MIAMI -- While a variety of supermarket retailers on Manhattan's Upper West Side still continue to test smart cards as a payment option, a fast food restaurant is motivating its customers to make purchases with electronic cash by rewarding them with frequent-shopper points for each purchase made with the card.
Burger King Corp. here launched a six-month pilot test of a smart card loyalty program in four Nassau County, N.Y.-based units June 3.
The smart cards, which contain a microprocessor chip capable of storing cash values up to $200, allow customers to purchase meals and products. In addition, the chip embedded in the electronic cards instantly tracks and stores purchase data, so the fast food giant can reward customers with loyalty points based on the dollars spent with the card.
The smart cards can also be used at merchants participating in Manhattan's Upper West Side test program.
"We expect the test to prove customer interest in the technology, and simultaneously, it is a great way for us to monitor and reward customers for their loyalty," said Charles Nicolas, spokesperson for Burger King.

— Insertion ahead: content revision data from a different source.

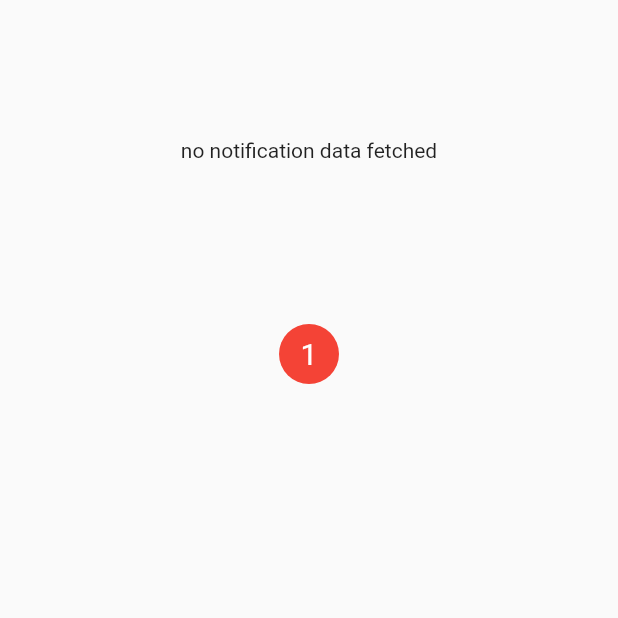
After one commit to Krishnacodezee/agorademo, a Flutter app: the MyHomePage screen opened directly, after a tap on "Notification Page", on a phone screen of 412 x 824 dp, the top half of it. The commit adds this screen. Run offline on Flutter 3.47's test engine with Material 2 defaults, Android fonts, the phone set to English and light mode, and no system bars; our stand-ins replace easy_localization, firebase_core, firebase_messaging, flutter_rating_bar, overlay_support, permission_handler and 2 more; missing offline and left inert: agora_rtc_engine; accounts and stored records are empty.

Commit message:
agoravideocall by git

```diff
--- /dev/null
+++ b/agoraVideo/lib/fcm_notification.dart
@@ -0,0 +1,234 @@
+// ignore_for_file: avoid_print
+
+import 'dart:io';
+import 'package:firebase_core/firebase_core.dart';
+import 'package:firebase_messaging/firebase_messaging.dart';
+import 'package:flutter/material.dart';
+import 'package:overlay_support/overlay_support.dart';
+
+class FcmNotification extends StatefulWidget {
+  const FcmNotification({Key? key}) : super(key: key);
+
+  @override
+  State<FcmNotification> createState() => _FcmNotificationState();
+}
+
+// todo: android side notification working
+class PushNotification {
+  PushNotification({
+    this.title,
+    this.body,
+    this.dataTitle,
+    this.dataBody,
+  });
+
+  String? title;
+  String? body;
+  String? dataTitle;
+  String? dataBody;
+}
+
+Future _firebaseMessagingBackgroundHandler(RemoteMessage message) async {
+  print("Handling a background message: ${message.messageId}");
+}
+
+class _FcmNotificationState extends State<FcmNotification> {
+  late int _totalNotifications = 1;
+
+  FirebaseMessaging _messaging = FirebaseMessaging.instance;
+  // FirebaseMessaging _firebaseMessaging = FirebaseMessaging();
+  PushNotification? _notificationInfo;
+  @override
+  void initState() {
+    // _totalNotifications = 0;
+    // registerNotification();
+    // FirebaseMessaging.onMessageOpenedApp.listen((RemoteMessage message) {
+    //   PushNotification notification = PushNotification(
+    //     title: message.notification?.title,
+    //     body: message.notification?.body,
+    //   );
+    //   setState(() {
+    //     _notificationInfo = notification;
+    //     _totalNotifications++;
+    //   });
+    // });
+    firebaseCloudMessaging_Listeners();
+    super.initState();
+  }
+
+  void firebaseCloudMessaging_Listeners() async {
+    // if (Platform.isIOS) iOS_Permission();
+    print('object');
+    print(await FirebaseMessaging.instance.getToken().toString());
+    _messaging.getToken().then((token) {
+      print('---------->$token');
+    });
+
+    // _firebaseMessaging.configure(
+    //   onMessage: (Map<String, dynamic> message) async {
+    //     print('on message $message');
+    //   },
+    //   onResume: (Map<String, dynamic> message) async {
+    //     print('on resume $message');
+    //   },
+    //   onLaunch: (Map<String, dynamic> message) async {
+    //     print('on launch $message');
+    //   },
+    // );
+  }
+
+// void iOS_Permission() {
+//   _firebaseMessaging.requestNotificationPermissions(
+//       IosNotificationSettings(sound: true, badge: true, alert: true)
+//   );
+//   _firebaseMessaging.onIosSettingsRegistered
+//       .listen((IosNotificationSettings settings)
+//   {
+//     print("Settings registered: $settings");
+//   });
+// }
+  void registerNotification() async {
+    // 1. Initialize the Firebase app
+    await Firebase.initializeApp();
+
+    // 2. Instantiate Firebase Messaging
+    _messaging = FirebaseMessaging.instance;
+
+    FirebaseMessaging.onBackgroundMessage(_firebaseMessagingBackgroundHandler);
+
+    // 3. On iOS, this helps to take the user permissions
+    NotificationSettings settings = await _messaging.requestPermission(
+      alert: true,
+      badge: true,
+      provisional: false,
+      sound: true,
+    );
+    FirebaseMessaging.onBackgroundMessage(_firebaseMessagingBackgroundHandler);
+
+    if (settings.authorizationStatus == AuthorizationStatus.authorized) {
+      print('User granted permission');
+
+      // For handling the received notifications
+      FirebaseMessaging.onMessage.listen((RemoteMessage message) {
+        checkForInitialMessage() async {
+          await Firebase.initializeApp();
+          RemoteMessage? initialMessage =
+              await FirebaseMessaging.instance.getInitialMessage();
+
+          if (initialMessage != null) {
+            PushNotification notification = PushNotification(
+              title: message.notification?.title,
+              body: message.notification?.body,
+              dataTitle: message.data['title'],
+              dataBody: message.data['body'],
+            );
+
+            setState(() {
+              _notificationInfo = notification;
+              _totalNotifications++;
+            });
+          }
+        }
+
+        // Parse the message received
+        if (_notificationInfo != null) {
+          // For displaying the notification as an overlay
+          showSimpleNotification(
+            Text(_notificationInfo!.title!),
+            leading: NotificationBadge(totalNotifications: _totalNotifications),
+            subtitle: Text(_notificationInfo!.body!),
+            background: Colors.cyan.shade700,
+            duration: const Duration(seconds: 2),
+          );
+          PushNotification notification = PushNotification(
+            title: message.notification?.title,
+            body: message.notification?.body,
+          );
+
+          setState(() {
+            _notificationInfo = notification;
+            _totalNotifications++;
+          });
+        }
+      });
+    } else {
+      print('User declined or has not accepted permission');
+    }
+  }
+
+  @override
+  Widget build(BuildContext context) {
+    return Scaffold(
+      body: Column(
+        children: [
+          _notificationInfo != null
+              ? Column(
+                  crossAxisAlignment: CrossAxisAlignment.start,
+                  children: [
+                    Text(
+                      'TITLE: ${_notificationInfo!.dataTitle ?? _notificationInfo!.title}',
+                      // ...
+                    ),
+                    Text(
+                      'BODY: ${_notificationInfo!.dataBody ?? _notificationInfo!.body}',
+                      // ...
+                    ),
+                    Text(
+                      'TITLE: ${_notificationInfo!.title}',
+                      style: const TextStyle(
+                        fontWeight: FontWeight.bold,
+                        fontSize: 16.0,
+                      ),
+                    ),
+                    const SizedBox(height: 8.0),
+                    Text(
+                      'BODY: ${_notificationInfo!.body}',
+                      style: const TextStyle(
+                        fontWeight: FontWeight.bold,
+                        fontSize: 16.0,
+                      ),
+                    ),
+                  ],
+                )
+              : const SizedBox(
+                  height: 200,
+                  child: Center(
+                    child: Text('no notification data fetched'),
+                  ),
+                ),
+          const SizedBox(height: 16.0),
+          NotificationBadge(totalNotifications: _totalNotifications),
+          const SizedBox(height: 16.0),
+        ],
+      ),
+    );
+  }
+}
+
+class NotificationBadge extends StatelessWidget {
+  final int totalNotifications;
+
+  // ignore: use_key_in_widget_constructors
+  const NotificationBadge({required this.totalNotifications});
+
+  @override
+  Widget build(BuildContext context) {
+    return Container(
+      width: 40.0,
+      height: 40.0,
+      decoration: const BoxDecoration(
+        color: Colors.red,
+        shape: BoxShape.circle,
+      ),
+      child: Center(
+        child: Padding(
+          padding: const EdgeInsets.all(8.0),
+          child: Text(
+            '$totalNotifications',
+            style: const TextStyle(color: Colors.white, fontSize: 20),
+          ),
+        ),
+      ),
+    );
+  }
+}
--- /dev/null
+++ b/agoraVideo/lib/main.dart
@@ -0,0 +1,58 @@
+import 'package:firebase_core/firebase_core.dart';
+import 'package:flutter/material.dart';
+import 'package:agoravideo/fcm_notification.dart';
+
+void main() async {
+  WidgetsFlutterBinding.ensureInitialized();
+  await Firebase.initializeApp();
+  runApp(const MyApp());
+}
+
+class MyApp extends StatelessWidget {
+  const MyApp({Key? key}) : super(key: key);
+
+  @override
+  Widget build(BuildContext context) {
+    return MaterialApp(
+      title: 'Flutter Demo',
+      theme: ThemeData(
+        primarySwatch: Colors.blue,
+      ),
+      home: const MyHomePage(title: 'Flutter Demo '),
+    );
+  }
+}
+
+class MyHomePage extends StatefulWidget {
+  const MyHomePage({Key? key, required this.title}) : super(key: key);
+
+  final String title;
+
+  @override
+  State<MyHomePage> createState() => _MyHomePageState();
+}
+
+class _MyHomePageState extends State<MyHomePage> {
+  @override
+  Widget build(BuildContext context) {
+    return Scaffold(
+      appBar: AppBar(
+        title: Text(widget.title),
+      ),
+      body: Center(
+        child: Column(
+          mainAxisAlignment: MainAxisAlignment.center,
+          children: <Widget>[
+            TextButton(
+                onPressed: () {
+                  Navigator.push(context, MaterialPageRoute(builder: (context) {
+                    return const FcmNotification();
+                  }));
+                },
+                child: const Text('Notification Page'))
+          ],
+        ),
+      ),
+    );
+  }
+}
--- a/agorademo/lib/main.dart
+++ b/agorademo/lib/main.dart
@@ -156,9 +156,9 @@ class _MyAppState extends State<MyApp> {
       title: 'Agora Audio quickstart',
       home: Scaffold(
         appBar: AppBar(
-          title: Text('Agora Audio quickstart'),
+          title: const Text('Agora Audio quickstart'),
         ),
-        body: Center(
+        body: const Center(
           child: Text('Please chat!'),
         ),
       ),
```
Also changed, not shown: agoraVideo/analysis_options.yaml (added, +29 -0 lines), agoraVideo/pubspec.yaml (added, +92 -0 lines), agoraVideo/pubspec.lock (added), 68 other files.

The cards, available through dispensers in all four participating stores, come in $10 or $20 denominations. As customers insert cash into the machines, the cards are released, and can be used instantly for food purchases at the participating locations.
"Customers can order menu items and meals up to the value on the card," Nicolas explained. The cashier presses a button on the point-of-sale verifying that the order will be a smart card payment, and the customer inserts the card into a card reader next to the register.
"The card reader displays the order total, and the customer approves the total by pressing a button on the reader," he explained. "Once the order is verified, that total is deducted from the card."
According to Nicolas, the cards can also be reloaded at modified automatic teller machines in the participating restaurants, as well as at three branches of Chase Manhattan Bank, N.Y., in the testing areas. Customers must reload the card through transfers from their ATM cards.
The pilot is a joint launch between Burger King and Mondex U.S.A., San Francisco, which is owned by seven U.S. financial service companies.
The twist that differentiates this smart card test from other recent pilots is that Burger King is also using its card to promote customer loyalty. "For every dollar we deduct from the smart card for meal items, customers receive one loyalty point which is stored on the card's memory," Nicolas said. "Even if an order comes to $5.50, we round up to the next dollar, and give customers that extra point."
Once 10 points are accumulated, customers can redeem them for a free breakfast value meal; 15 points earn a free Whopper value meal, and 20 points entitle customers to any of the restaurant's value meals for free.
While Burger King is expecting the electronic cards to increase customer traffic and loyalty, participation is varied. "We are seeing a lot of interest, and customer smart card transactions vary day to day," said Edward Almonte, assistant manager for the Roosevelt Field Mall, Garden City, location. For example, cashiers are processing approximately eight to 15 card transactions per shift, he said.
"I think the cards are attracting more people into the stores," he added. "We ask them to use the card, and as a reward they can receive free food. It is all business, but it is fun business."
Burger King and Mondex executives declined to comment on further expansion, but they will be monitoring results during and after the pilot test. "This is a learning process," said Janet Otsuki, spokesperson for Mondex.
"This is the first time we are involved with an 'on-chip' loyalty program, and we hope to learn about how electronic cash can be a convenience and rewards combination," she added. "It is definitely more exciting and valuable than just an electronic cash product."
Though card use is currently limited to these four Burger King units, they can also be used at merchants participating in Manhattan's Upper West Side pilot. "However, customers will not earn loyalty points for using the cards outside of our pilot," explained Nicolas.
New York's test began in October as a six-month pilot. Currently the test has 450 merchants participating, with 91,000 cards issued to residents of the Upper West Side of Manhattan, according to Otsuki.
At the test's launch, supermarket retailers gearing up to accept the smart cards included two Food Emporium stores, a division of A&P, Montvale, N.J.; two D'Agostino Supermarkets, based in Larchmont, N.Y.; five Gristedes and a Sloan's Supermarkets location, both units of the Red Apple Group here.
The test was launched to test the inter-operability of electronic cash cards provided by both MasterCard International, Purchase, N.Y., and Visa U.S.A., San Mateo, Calif., and issued by Chase Manhattan and Citibank, N.Y.
"The pilot is still successfully running on a test basis," said Mondex's Otsuki. "We want to add a bit more pizzazz to motivate customers to use the cards more, and hopefully we will see expansion of this pilot later this year."
Otsuki declined to give specific details on the expansion, but did say the test could include additional stores and services. "Nothing has been announced, though the test could still be contained geographically," she added.
Other venues that have tested smart cards include the 1996 Summer Olympic Games in Atlanta, and the electronic cards have also been used on a limited basis in controlled environments such as college campuses and theme parks.